STORIES TO WATCH

UN rights agency calls for urgent actions on rescues in Central Mediterranean. The UN human rights agency, OHCHR, issued a report this week calling for urgent reform of search-and-rescue policies and practices in the central Mediterranean Sea. More than 500 people have died already this year trying to reach Europe, with most departing from Libya. The report called on the Libyan coastguard and EU member states and institutions to do more to protect the rights and lives of those compelled to make the dangerous journey. It added that even on arrival in Europe, many face prolonged or arbitrary detention or lack access to adequate food, water and shelter.

Fear of further instability in Mali after arrest of interim leaders. Renewed political turmoil in Mali, coming just nine months after the ousting of former President Ibrahim Boubacar Keita, has raised fears of fresh instability in the West African nation. The country’s interim President and Prime Minister each resigned on Wednesday following their arrest by the military. Both were released on Thursday, when former military junta leader Col. Assimi Goïta declared himself interim President. Instability in Mali is seen as a threat to regional security in the Sahel region, where multiple crises – including armed conflict, poverty and climate change – have displaced more than two million people inside their own borders. The region also hosts more than 850,000 refugees, mainly from Mali.

Mozambicans report paying bribes to escape northern town.
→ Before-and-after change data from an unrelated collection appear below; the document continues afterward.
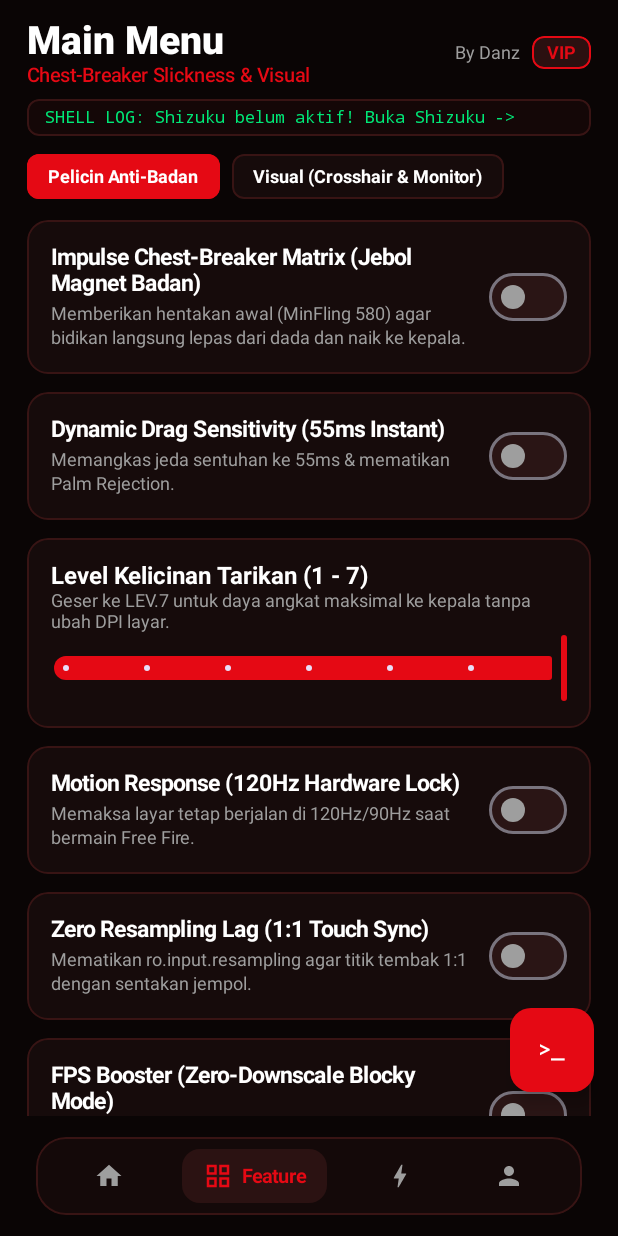
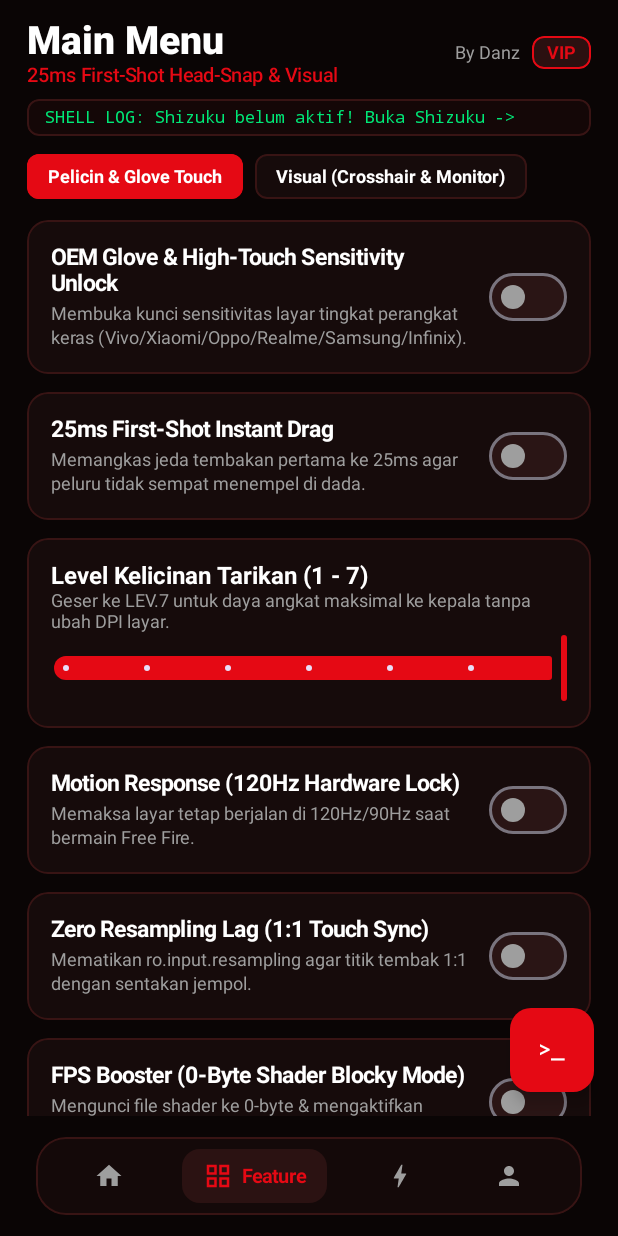
Before and after one commit to proyekwildan62-stack/DANZ-VORTEX, an Android app built with Jetpack Compose: the composable MainDashboard called with empty values, after a tap on "Feature", on a phone screen of 412 x 824 dp. Run offline under Robolectric (Android 15) with nearby library versions, the phone set to English and light mode, and no system bars; libraries missing offline, so code that uses them is left out: rikka.shizuku; 3 statements that could not run were skipped; 3 other taps on this screen came first.

Commit message:
Update UI text and feature descriptions in MainActivity

```diff
--- a/app/src/main/java/com/danz/vortex/MainActivity.kt
+++ b/app/src/main/java/com/danz/vortex/MainActivity.kt
@@ -555,16 +555,16 @@ fun MainDashboard(role: String, hwid: String, onLogout: () -> Unit) {
                             text = when (currentTab) {
                                 0 -> "Home"
                                 1 -> "Main Menu"
-                                2 -> "Vortex XIT"
+                                2 -> "Vortex XIT V9"
                                 else -> "Key Manager"
                             },
                             color = Color.White, fontSize = 26.sp, fontWeight = FontWeight.ExtraBold
                         )
                         Text(
                             text = when (currentTab) {
-                                0 -> "Direct XIT Data Injector & Grafik MC"
-                                1 -> "Chest-Breaker Slickness & Visual"
-                                2 -> "High Features (100% KEPALA / BADAN 0)"
+                                0 -> "0-Byte Shader MC & In-Game Keeper Daemon"
+                                1 -> "25ms First-Shot Head-Snap & Visual"
+                                2 -> "High Features (Auto-Keeper Nempel Pala)"
                                 else -> "1 Key 1 Device & Reseller Panel"
                             },
                             color = CrimsonRed, fontSize = 13.sp, fontWeight = FontWeight.SemiBold
@@ -645,20 +645,25 @@ fun HomeTabScreen(context: Context, onRun: (() -> String) -> Unit) {
     val detectedFF = remember { VortexShellEngine.getInstalledFFPackage(context) }
 
     LazyColumn(verticalArrangement = Arrangement.spacedBy(12.dp)) {
-        // PANEL INJECT XIT DATA PERSIS VIDEO (TANPA FLOATING PANEL!)
+        // PANEL XIT DATA INJECTOR + IN-GAME AUTO-KEEPER DAEMON
         item {
             Column(
                 modifier = Modifier.fillMaxWidth().clip(RoundedCornerShape(16.dp)).background(CardDark)
                     .border(1.5.dp, CrimsonRed, RoundedCornerShape(16.dp)).padding(16.dp)
             ) {
-                Text("DANZVORTEX XIT DATA INJECTOR (NO FLOATING)", color = CrimsonRed, fontWeight = FontWeight.ExtraBold, fontSize = 15.sp)
+                Text("DANZVORTEX XIT DATA + IN-GAME DAEMON V9", color = CrimsonRed, fontWeight = FontWeight.ExtraBold, fontSize = 15.sp)
                 Spacer(modifier = Modifier.height(6.dp))
                 Text(
-                    text = if (xitInjected) "● STATUS: 100% XIT DATA INJECTED ($detectedFF)" else "● STATUS: READY TO INJECT ($detectedFF)",
+                    text = if (xitInjected) "● STATUS: DAEMON AKTIF & LOCKED ($detectedFF)" else "● STATUS: READY TO INJECT ($detectedFF)",
                     color = if (xitInjected) Color(0xFF00E676) else TextGray,
                     fontSize = 12.sp,
                     fontFamily = FontFamily.Monospace,
                     fontWeight = FontWeight.Bold
+                )
+                Text(
+                    text = "Menjaga sensitivitas 25ms First-Shot & Glove Touch tetap menyala setiap 2.5 detik di dalam Free Fire agar tidak di-reset HP!",
+                    color = TextGray,
+                    fontSize = 11.sp
                 )
                 Spacer(modifier = Modifier.height(12.dp))
                 Button(
@@ -671,7 +676,7 @@ fun HomeTabScreen(context: Context, onRun: (() -> String) -> Unit) {
                     modifier = Modifier.fillMaxWidth().height(46.dp),
                     shape = RoundedCornerShape(8.dp)
                 ) {
-                    Text("INJECT XIT DATA (KEPALA 100% / BADAN 0)", color = Color.White, fontWeight = FontWeight.ExtraBold, fontSize = 12.sp)
+                    Text("INJECT XIT DATA + START KEEPER DAEMON", color = Color.White, fontWeight = FontWeight.ExtraBold, fontSize = 12.sp)
                 }
                 Spacer(modifier = Modifier.height(8.dp))
                 OutlinedButton(
@@ -683,7 +688,7 @@ fun HomeTabScreen(context: Context, onRun: (() -> String) -> Unit) {
                     modifier = Modifier.fillMaxWidth().height(42.dp),
                     shape = RoundedCornerShape(8.dp)
                 ) {
-                    Text("RESTORE DATA (NORMAL)", color = TextGray, fontWeight = FontWeight.Bold, fontSize = 12.sp)
+                    Text("STOP DAEMON & RESTORE NORMAL", color = TextGray, fontWeight = FontWeight.Bold, fontSize = 12.sp)
                 }
             }
         }
@@ -699,14 +704,14 @@ fun HomeTabScreen(context: Context, onRun: (() -> String) -> Unit) {
                 Spacer(modifier = Modifier.height(6.dp))
                 EnvRow("Shizuku UID 2000", if (shizukuGranted) "GRANTED (100% WORK)" else "NOT BOUND (TAP >_)")
                 Spacer(modifier = Modifier.height(6.dp))
-                EnvRow("Resolution Mode", "100% Native Sharp (Zero Downscale)")
+                EnvRow("Shader MC Engine", "0-Byte Hash Truncate + Global ANGLE")
             }
         }
 
         item {
             ToggleFeatureCard(
-                title = "Chest-Breaker Slickness (Anti-Nempel Badan)",
-                subtitle = "Memberikan daya angkat vertikal (MinFling 580) agar tembakan langsung lepas dari dada & naik ke kepala.",
+                title = "25ms First-Shot Head-Snap (Anti-Nempel Badan)",
+                subtitle = "Memangkas jeda tembakan pertama ke 25ms + MinFling 800 agar peluru pertama langsung lompat ke kepala.",
                 checked = tacticalRec,
                 onCheckedChange = {
                     tacticalRec = it
@@ -727,10 +732,10 @@ fun HomeTabScreen(context: Context, onRun: (() -> String) -> Unit) {
                     verticalAlignment = Alignment.CenterVertically
                 ) {
                     Column(modifier = Modifier.weight(1f).padding(end = 12.dp)) {
-                        Text("Danz Game Space (Tekstur Balok Zero-Downscale)", color = Color.White, fontWeight = FontWeight.ExtraBold, fontSize = 16.sp)
+                        Text("Danz Game Space (Grafik MC 0-Byte Shader Lock)", color = Color.White, fontWeight = FontWeight.ExtraBold, fontSize = 16.sp)
                         Spacer(modifier = Modifier.height(4.dp))
                         Text(
-                            "100% TANPA DOWNSCALE! Otomatis menghapus layar buram & mengunci ANGLE + Mipmap Cache 0MB pada balok Free Fire.",
+                            "Mengosongkan isi file shader di UnityShaderCache menjadi 0-byte & mengunci chmod 444 + Global ANGLE=1 (100% Tanpa Downscale!).",
                             color = TextGray, fontSize = 11.sp, lineHeight = 15.sp
                         )
                     }
@@ -747,9 +752,9 @@ fun HomeTabScreen(context: Context, onRun: (() -> String) -> Unit) {
 
                 Spacer(modifier = Modifier.height(10.dp))
                 val presets = listOf(
-                    Triple(1, "Mode 1: ROG / PC Pure Native (No Downscale)", "Hapus Blur Downscale + SkiaGL 120FPS"),
-                    Triple(2, "Mode 2: ANGLE Driver Blocky (No Downscale)", "Single-Package ANGLE Driver + Lock UnityShaderCache"),
-                    Triple(3, "Mode 3: Full Flat Blocky + Zero Mipmap (No Downscale)", "ANGLE + Texture Pool 0MB (Tampilan 100% Tajam)")
+                    Triple(1, "Mode 1: 0-Byte Shader Truncate + Native GL", "Kosongkan File Shader Hash ke 0-Byte + chmod 444"),
+                    Triple(2, "Mode 2: Global ANGLE=1 + 0-Byte Shader Lock", "Paksa All-ANGLE ON + Kunci File Shader 0-Byte"),
+                    Triple(3, "Mode 3: FULL BLOCKY MC V9 (Zero Texture Pool)", "Global ANGLE=1 + 0-Byte Shader Hash + 0MB GPU Cache")
                 )
 
                 presets.forEach { (modeId, title, desc) ->
@@ -855,7 +860,7 @@ fun FeatureTabScreen(context: Context, onRun: (() -> String) -> Unit) {
 
     Column {
         Row(horizontalArrangement = Arrangement.spacedBy(8.dp)) {
-            listOf("Pelicin Anti-Badan", "Visual (Crosshair & Monitor)").forEachIndexed { idx, title ->
+            listOf("Pelicin & Glove Touch", "Visual (Crosshair & Monitor)").forEachIndexed { idx, title ->
                 Box(
                     modifier = Modifier.clip(RoundedCornerShape(8.dp))
                         .background(if (subTab == idx) CrimsonRed else CardDark)
@@ -872,8 +877,8 @@ fun FeatureTabScreen(context: Context, onRun: (() -> String) -> Unit) {
             LazyColumn(verticalArrangement = Arrangement.spacedBy(12.dp)) {
                 item {
                     ToggleFeatureCard(
-                        title = "Impulse Chest-Breaker Matrix (Jebol Magnet Badan)",
-                        subtitle = "Memberikan hentakan awal (MinFling 580) agar bidikan langsung lepas dari dada dan naik ke kepala.",
+                        title = "OEM Glove & High-Touch Sensitivity Unlock",
+                        subtitle = "Membuka kunci sensitivitas layar tingkat perangkat keras (Vivo/Xiaomi/Oppo/Realme/Samsung/Infinix).",
                         checked = sensGameLab,
                         onCheckedChange = {
                             sensGameLab = it
@@ -884,8 +889,8 @@ fun FeatureTabScreen(context: Context, onRun: (() -> String) -> Unit) {
                 }
                 item {
                     ToggleFeatureCard(
-                        title = "Dynamic Drag Sensitivity (55ms Instant)",
-                        subtitle = "Memangkas jeda sentuhan ke 55ms & mematikan Palm Rejection.",
+                        title = "25ms First-Shot Instant Drag",
+                        subtitle = "Memangkas jeda tembakan pertama ke 25ms agar peluru tidak sempat menempel di dada.",
                         checked = dynSens,
                         onCheckedChange = {
                             dynSens = it
@@ -940,8 +945,8 @@ fun FeatureTabScreen(context: Context, onRun: (() -> String) -> Unit) {
                 }
                 item {
                     ToggleFeatureCard(
-                        title = "FPS Booster (Zero-Downscale Blocky Mode)",
-                        subtitle = "Mengosongkan Texture Cache GPU tanpa membuat layar buram.",
+                        title = "FPS Booster (0-Byte Shader Blocky Mode)",
+                        subtitle = "Mengunci file shader ke 0-byte & mengaktifkan Global ANGLE tanpa downscale.",
                         checked = fpsBooster,
                         onCheckedChange = {
                             fpsBooster = it
@@ -1137,14 +1142,14 @@ fun VortexHighTabScreen(context: Context, onRun: (() -> String) -> Unit) {
 
     val vortexFeatures = remember {
         mutableStateListOf(
-            Triple("DRAG HS (CHEAT) [XIT BADAN: 0]", "Injeksi XIT Y-Axis Multiplier 2.85 + MinFling 580 agar tembakan langsung melompat dari dada ke kepala.", prefs.getBoolean("vf_0", false)),
-            Triple("AIMLOCK (CHEAT) [NEMPEL PALA]", "Mengunci ChestMagnetOverride = 0.0 & HeadLockFactor = 1.0 langsung ke folder config Free Fire.", prefs.getBoolean("vf_1", false)),
-            Triple("Headtick 99% [XIT INJECT]", "Meningkatkan akurasi recoil dan mengunci pengereman vertikal di area kepala (Safe No Root).", prefs.getBoolean("vf_2", false)),
-            Triple("AimDrag [CHEST-BREAKER PACK]", "Paket lengkap XIT Data + 55ms tap delay + Scroll Friction 0.004 agar tidak nyangkut di badan.", prefs.getBoolean("vf_3", false)),
+            Triple("DRAG HS (CHEAT) [25ms FIRST-SHOT SNAP]", "Injeksi 25ms First-Shot Lift + MinFling 800 + Keeper Daemon agar peluru pertama langsung lompat dari dada ke kepala.", prefs.getBoolean("vf_0", false)),
+            Triple("AIMLOCK (CHEAT) [AUTO-KEEPER PALA]", "Menjaga suntikan XIT HeadLock tetap menyala setiap 2.5 detik di background agar tidak bisa di-reset sistem HP.", prefs.getBoolean("vf_1", false)),
+            Triple("Headtick 99% [GLOVE TOUCH UNLOCK]", "Membuka kunci OEM Glove Touch / High-Sensitivity Mode + mengunci pengereman vertikal di area kepala.", prefs.getBoolean("vf_2", false)),
+            Triple("AimDrag [CHEST-BREAKER V9 PACK]", "Paket lengkap XIT Data + 25ms tap delay + Scroll Friction 0.0025 agar tidak nyangkut di badan.", prefs.getBoolean("vf_3", false)),
             Triple("Controller Recoil [NO SHAKE]", "Menstabilkan getaran input sentuhan beruntun agar peluru lurus di satu titik kepala.", prefs.getBoolean("vf_4", false)),
             Triple("Aim Tracking 95%", "Kalibrasi respons sentuhan 1:1 untuk mengikuti musuh lari tanpa jeda.", prefs.getBoolean("vf_5", false)),
             Triple("Stabilizer Head [SG2 / UMP / M1887]", "Khusus SG2 & SMG di Training Ground: memutus magnet dada dan mengunci red-dot di kepala.", prefs.getBoolean("vf_6", false)),
-            Triple("Headlock VIP [FIFO REALTIME 99]", "Aktifkan Android Fixed Performance Mode + chrt 99 Real-Time pada proses Free Fire.", prefs.getBoolean("vf_7", false))
+            Triple("Headlock VIP [FIFO REALTIME 99]", "Aktifkan Android Fixed Performance Mode + taskset Big CPU Cores pada proses Free Fire.", prefs.getBoolean("vf_7", false))
         )
     }
 
```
The BBC reports that people trapped in a town in northern Mozambique’s Cabo Delgado province say they had to pay bribes to leave the area after it was surrounded by security checkpoints. More than 20,000 people fled to Quitunda following attacks by armed groups on the nearby town of Palma at the end of March. According to the report, two women said they had to pay security forces to board evacuation flights to the regional capital, Pemba, while Human Rights Watch say they spoke to people who also reported paying bribes to leave the area. In a separate report, the BBC spoke to displaced Mozambicans on the remote island of Quirimba off the coast of Cabo Delgado, where more than 9,000 people fled to escape the recent violence and now face a shortage of food and other assistance.
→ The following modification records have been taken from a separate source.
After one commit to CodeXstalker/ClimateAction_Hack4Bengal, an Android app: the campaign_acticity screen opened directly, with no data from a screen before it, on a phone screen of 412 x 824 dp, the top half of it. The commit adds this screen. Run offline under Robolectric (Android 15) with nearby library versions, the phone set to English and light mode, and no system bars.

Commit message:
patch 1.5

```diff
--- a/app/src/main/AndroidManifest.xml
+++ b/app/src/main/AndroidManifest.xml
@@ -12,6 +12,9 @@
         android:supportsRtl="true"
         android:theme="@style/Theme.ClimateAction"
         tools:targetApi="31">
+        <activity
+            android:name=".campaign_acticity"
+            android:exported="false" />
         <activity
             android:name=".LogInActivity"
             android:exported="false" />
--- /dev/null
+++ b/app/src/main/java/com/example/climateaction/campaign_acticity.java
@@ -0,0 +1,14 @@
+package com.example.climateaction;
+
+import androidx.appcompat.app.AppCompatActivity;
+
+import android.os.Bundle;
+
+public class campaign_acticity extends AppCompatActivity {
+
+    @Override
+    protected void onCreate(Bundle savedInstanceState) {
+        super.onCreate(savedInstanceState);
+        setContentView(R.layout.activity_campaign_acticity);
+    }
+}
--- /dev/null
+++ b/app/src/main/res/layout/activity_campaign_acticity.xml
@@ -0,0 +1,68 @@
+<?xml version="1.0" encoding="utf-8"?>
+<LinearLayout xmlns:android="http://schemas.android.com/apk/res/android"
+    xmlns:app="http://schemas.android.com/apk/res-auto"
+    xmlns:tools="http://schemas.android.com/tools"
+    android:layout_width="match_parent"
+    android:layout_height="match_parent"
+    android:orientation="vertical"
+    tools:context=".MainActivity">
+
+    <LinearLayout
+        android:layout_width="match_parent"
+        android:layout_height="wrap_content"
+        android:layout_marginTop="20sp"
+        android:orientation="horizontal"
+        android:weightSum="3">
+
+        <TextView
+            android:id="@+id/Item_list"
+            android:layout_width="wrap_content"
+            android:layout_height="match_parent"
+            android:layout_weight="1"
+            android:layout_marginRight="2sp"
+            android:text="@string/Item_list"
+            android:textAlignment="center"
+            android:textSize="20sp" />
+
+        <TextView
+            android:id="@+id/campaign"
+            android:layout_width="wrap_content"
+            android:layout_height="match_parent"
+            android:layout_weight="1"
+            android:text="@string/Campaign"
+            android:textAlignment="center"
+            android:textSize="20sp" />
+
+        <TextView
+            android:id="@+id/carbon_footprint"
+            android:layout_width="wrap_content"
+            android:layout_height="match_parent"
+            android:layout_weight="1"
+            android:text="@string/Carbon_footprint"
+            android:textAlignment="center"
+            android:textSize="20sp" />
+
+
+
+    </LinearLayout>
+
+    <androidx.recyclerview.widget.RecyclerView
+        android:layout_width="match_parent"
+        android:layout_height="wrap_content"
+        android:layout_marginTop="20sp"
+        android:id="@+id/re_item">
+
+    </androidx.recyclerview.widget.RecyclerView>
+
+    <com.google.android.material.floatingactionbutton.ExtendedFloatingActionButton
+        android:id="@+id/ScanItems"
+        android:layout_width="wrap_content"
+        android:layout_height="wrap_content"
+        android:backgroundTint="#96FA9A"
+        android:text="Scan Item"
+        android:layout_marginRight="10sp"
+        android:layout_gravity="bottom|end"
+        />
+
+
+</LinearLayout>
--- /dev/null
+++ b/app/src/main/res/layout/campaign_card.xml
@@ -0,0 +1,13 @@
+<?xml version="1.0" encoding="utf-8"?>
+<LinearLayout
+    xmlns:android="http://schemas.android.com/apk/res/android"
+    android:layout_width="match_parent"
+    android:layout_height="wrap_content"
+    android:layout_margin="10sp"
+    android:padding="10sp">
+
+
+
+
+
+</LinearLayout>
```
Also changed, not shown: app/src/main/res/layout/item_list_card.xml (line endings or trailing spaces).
GET INSPIRED

Joseph Allen Ruanto-Ramirez, 35, arrived in the United States as a child from an indigenous community in the Philippines. Today, he is a PhD candidate in cultural studies at the Claremont Graduate University. He conducts research and teaches about the complexities of identity, often drawing on his personal experience as a “queer, Indigenous Asian American refugee,” as he has described himself. He shared his story with UNHCR as part of a feature to mark Asian American and Pacific Islander Heritage Month in the US, where anti-Asian hate crimes have proliferated since the start of the COVID-19 pandemic. Racism, he said, is like seeing another community “as a monster, something you need to be scared of.”


DID YOU KNOW?

Studies have shown that if high-income countries focus only on vaccinating their own populations against COVID-19, global GDP could fall by up to US$9.2 trillion this year alone, with half the losses affecting richer economies.